In 1971, President Mobutu of Zaire (former Belgian Congo, today’s Democratic Republic of Congo) declared the cultural politics of authenticité (authenticity) to be the official ideology of the state. It attempted to reorient the country’s cultural identity to so-called authentic indigenous African values, with the professed goal of ending the cultural alienation caused by the colonial experience This lecture will explore how, in the context of these authenticity politics, Mobutu’s regime used both historical and modern arts to construct and promote Zaire’s postcolonial cultural sovereignty, at home as well as internationally.

Cultural institutions like the museum and the art academy played a central role in the formulation of national canon that excluded much of the work of the Popular Painters on display at Garage today, despite the international interest in these painters. Instead, it emphasized so-called traditional arts as a national cultural resource and promoted a modernism developed by a group of artists who organized themselves under the name ‘Zairian Avant-Gardistes’.

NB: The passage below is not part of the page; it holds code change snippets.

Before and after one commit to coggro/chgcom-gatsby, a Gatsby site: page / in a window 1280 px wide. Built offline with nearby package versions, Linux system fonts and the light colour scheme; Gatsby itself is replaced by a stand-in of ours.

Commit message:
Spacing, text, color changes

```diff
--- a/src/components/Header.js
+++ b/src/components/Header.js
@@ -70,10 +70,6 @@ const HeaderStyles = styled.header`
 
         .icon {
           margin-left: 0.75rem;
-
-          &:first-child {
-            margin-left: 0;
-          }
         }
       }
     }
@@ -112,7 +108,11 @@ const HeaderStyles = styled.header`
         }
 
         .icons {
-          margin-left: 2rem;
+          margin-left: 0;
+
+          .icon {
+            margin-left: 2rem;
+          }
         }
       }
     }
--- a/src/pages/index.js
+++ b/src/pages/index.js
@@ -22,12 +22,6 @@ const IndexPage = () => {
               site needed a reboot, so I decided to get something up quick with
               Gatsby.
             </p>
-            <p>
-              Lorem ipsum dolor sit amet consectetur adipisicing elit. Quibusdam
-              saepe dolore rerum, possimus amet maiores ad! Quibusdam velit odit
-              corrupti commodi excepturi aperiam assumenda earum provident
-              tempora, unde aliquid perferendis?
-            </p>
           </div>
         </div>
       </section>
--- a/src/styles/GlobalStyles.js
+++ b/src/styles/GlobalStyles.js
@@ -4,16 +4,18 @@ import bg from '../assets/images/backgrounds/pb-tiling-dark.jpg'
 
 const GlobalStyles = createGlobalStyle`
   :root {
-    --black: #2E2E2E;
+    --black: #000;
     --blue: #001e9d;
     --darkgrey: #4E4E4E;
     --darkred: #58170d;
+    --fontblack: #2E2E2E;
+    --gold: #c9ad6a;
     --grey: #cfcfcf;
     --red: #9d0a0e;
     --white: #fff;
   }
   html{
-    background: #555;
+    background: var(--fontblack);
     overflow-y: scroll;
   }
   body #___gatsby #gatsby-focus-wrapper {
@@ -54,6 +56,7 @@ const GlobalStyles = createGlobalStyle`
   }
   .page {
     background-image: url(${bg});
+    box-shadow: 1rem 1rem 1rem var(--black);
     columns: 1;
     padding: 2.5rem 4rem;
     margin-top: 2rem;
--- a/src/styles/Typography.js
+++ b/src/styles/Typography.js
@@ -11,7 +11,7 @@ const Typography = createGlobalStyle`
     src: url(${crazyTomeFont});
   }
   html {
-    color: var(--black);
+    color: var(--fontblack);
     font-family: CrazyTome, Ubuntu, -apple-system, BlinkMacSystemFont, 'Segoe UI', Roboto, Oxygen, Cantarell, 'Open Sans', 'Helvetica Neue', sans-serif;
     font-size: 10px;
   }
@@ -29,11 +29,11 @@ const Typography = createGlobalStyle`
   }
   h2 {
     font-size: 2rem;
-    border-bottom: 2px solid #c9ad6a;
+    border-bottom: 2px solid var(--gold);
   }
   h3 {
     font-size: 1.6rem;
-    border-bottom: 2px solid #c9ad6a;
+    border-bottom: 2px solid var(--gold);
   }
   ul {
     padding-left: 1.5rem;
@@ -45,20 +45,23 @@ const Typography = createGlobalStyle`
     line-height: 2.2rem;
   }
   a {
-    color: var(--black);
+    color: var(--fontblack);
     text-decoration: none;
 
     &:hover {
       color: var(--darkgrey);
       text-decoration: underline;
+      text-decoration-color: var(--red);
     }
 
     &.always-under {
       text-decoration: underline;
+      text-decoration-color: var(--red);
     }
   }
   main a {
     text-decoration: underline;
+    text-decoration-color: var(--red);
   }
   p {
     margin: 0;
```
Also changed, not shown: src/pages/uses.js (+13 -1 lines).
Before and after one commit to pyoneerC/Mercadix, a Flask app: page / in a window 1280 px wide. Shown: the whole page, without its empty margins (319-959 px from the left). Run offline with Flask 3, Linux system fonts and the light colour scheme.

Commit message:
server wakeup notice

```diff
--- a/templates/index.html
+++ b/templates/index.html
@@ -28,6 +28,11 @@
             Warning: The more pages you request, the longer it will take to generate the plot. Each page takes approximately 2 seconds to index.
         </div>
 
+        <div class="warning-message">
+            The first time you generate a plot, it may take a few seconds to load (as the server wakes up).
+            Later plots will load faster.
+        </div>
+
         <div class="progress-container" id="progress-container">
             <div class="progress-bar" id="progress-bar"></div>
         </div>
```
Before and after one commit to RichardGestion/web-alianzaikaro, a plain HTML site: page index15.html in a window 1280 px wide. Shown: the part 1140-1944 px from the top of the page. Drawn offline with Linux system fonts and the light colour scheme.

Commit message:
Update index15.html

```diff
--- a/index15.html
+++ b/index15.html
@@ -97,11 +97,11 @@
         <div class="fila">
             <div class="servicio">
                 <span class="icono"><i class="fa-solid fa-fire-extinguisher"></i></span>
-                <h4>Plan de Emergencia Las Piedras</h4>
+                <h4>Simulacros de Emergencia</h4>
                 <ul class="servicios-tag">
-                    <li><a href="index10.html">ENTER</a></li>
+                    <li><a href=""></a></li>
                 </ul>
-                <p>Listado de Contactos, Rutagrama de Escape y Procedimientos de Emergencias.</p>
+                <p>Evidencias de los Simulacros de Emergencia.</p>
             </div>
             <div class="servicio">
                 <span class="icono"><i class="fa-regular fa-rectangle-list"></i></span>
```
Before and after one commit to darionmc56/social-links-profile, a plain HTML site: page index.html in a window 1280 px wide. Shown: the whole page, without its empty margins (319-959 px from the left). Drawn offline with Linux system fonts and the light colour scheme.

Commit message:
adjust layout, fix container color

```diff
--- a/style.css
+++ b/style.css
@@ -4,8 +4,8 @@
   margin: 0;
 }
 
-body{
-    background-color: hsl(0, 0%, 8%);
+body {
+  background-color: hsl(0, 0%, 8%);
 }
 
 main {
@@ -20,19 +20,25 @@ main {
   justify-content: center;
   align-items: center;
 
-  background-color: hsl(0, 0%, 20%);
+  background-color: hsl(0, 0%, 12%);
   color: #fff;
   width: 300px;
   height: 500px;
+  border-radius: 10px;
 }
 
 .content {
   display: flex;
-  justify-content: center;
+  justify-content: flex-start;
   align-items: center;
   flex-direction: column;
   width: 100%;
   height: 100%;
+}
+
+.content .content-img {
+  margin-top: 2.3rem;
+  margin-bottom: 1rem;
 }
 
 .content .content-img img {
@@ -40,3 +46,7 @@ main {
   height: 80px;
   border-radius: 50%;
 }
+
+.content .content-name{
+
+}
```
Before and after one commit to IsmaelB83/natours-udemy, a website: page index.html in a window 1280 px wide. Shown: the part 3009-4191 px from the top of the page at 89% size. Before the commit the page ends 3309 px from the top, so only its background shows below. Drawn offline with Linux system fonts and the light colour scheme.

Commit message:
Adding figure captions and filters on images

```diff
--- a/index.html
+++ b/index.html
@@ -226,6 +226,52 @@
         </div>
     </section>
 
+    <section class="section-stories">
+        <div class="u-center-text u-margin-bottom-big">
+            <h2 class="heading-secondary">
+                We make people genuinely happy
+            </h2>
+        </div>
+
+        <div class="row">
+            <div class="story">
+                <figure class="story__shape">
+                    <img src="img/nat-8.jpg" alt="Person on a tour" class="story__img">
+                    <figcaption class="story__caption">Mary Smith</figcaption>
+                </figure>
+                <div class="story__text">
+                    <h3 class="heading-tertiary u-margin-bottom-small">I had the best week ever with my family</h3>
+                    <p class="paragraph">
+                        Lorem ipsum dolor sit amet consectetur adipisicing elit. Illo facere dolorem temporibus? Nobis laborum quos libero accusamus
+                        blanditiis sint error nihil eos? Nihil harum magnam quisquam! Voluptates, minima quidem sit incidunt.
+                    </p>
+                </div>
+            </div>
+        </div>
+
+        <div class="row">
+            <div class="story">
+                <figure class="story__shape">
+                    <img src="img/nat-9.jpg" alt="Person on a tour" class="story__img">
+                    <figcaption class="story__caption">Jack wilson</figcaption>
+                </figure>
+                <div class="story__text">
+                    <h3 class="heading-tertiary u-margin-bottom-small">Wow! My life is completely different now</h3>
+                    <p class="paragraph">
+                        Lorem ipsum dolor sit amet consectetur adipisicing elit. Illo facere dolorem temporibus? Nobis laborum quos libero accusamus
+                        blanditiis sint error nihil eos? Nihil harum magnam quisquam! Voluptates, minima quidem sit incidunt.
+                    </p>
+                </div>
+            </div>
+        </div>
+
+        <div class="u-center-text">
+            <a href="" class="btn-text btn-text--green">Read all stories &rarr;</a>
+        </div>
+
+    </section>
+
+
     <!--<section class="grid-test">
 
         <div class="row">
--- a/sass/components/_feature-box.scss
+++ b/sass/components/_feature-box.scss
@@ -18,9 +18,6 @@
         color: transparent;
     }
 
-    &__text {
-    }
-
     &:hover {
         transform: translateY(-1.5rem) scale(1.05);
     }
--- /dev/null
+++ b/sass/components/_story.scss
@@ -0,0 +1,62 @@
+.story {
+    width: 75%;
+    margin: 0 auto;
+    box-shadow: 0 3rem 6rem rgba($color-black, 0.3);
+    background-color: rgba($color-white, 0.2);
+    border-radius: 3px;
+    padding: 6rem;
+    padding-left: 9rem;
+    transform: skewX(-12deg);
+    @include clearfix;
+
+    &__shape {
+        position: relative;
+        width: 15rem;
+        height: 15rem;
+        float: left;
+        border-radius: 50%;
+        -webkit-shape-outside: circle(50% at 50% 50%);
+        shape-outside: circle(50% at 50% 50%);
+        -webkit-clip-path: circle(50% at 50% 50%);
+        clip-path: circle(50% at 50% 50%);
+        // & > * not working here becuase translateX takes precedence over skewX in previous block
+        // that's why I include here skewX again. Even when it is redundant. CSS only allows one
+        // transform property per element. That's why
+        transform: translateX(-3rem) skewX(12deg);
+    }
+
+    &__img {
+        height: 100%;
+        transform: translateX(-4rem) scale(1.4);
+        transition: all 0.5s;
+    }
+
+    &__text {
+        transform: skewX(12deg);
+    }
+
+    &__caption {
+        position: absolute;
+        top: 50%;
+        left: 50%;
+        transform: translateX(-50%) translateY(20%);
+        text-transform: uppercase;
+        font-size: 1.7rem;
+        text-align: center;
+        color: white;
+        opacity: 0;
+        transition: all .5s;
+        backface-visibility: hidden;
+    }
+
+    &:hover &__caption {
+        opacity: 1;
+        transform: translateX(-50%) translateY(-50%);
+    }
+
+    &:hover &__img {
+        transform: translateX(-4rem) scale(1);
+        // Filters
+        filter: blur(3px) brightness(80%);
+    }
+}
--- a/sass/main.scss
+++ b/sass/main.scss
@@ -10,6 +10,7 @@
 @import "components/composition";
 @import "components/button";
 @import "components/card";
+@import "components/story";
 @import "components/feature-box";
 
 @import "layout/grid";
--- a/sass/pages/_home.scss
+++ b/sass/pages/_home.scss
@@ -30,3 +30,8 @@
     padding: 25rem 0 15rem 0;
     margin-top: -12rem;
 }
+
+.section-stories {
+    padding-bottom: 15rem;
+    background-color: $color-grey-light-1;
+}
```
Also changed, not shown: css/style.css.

Sarah Van Beurden is an Associate Professor of history and African studies at the Ohio State University. After completing her undergraduate studies in Belgium, she obtained a Ph.D. in history from the University of Pennsylvania (USA.) She is the author of Authentically African: Arts and the Transnational Politics of Congolese Culture (2015), edited a recent issue of Critical Interventions: Journal of African Art History and Visual Culture on "Postcolonial Cultural Politics," and has written several chapters and articles on Congolese history, African cultural heritage, museums, and contemporary Congolese art. She is a visiting scholar at the Max Planck Institute for the History of Science in Berlin, where she is a member of the "Histories of Planning" workgroup and editorial collective.


Free admission with advance registration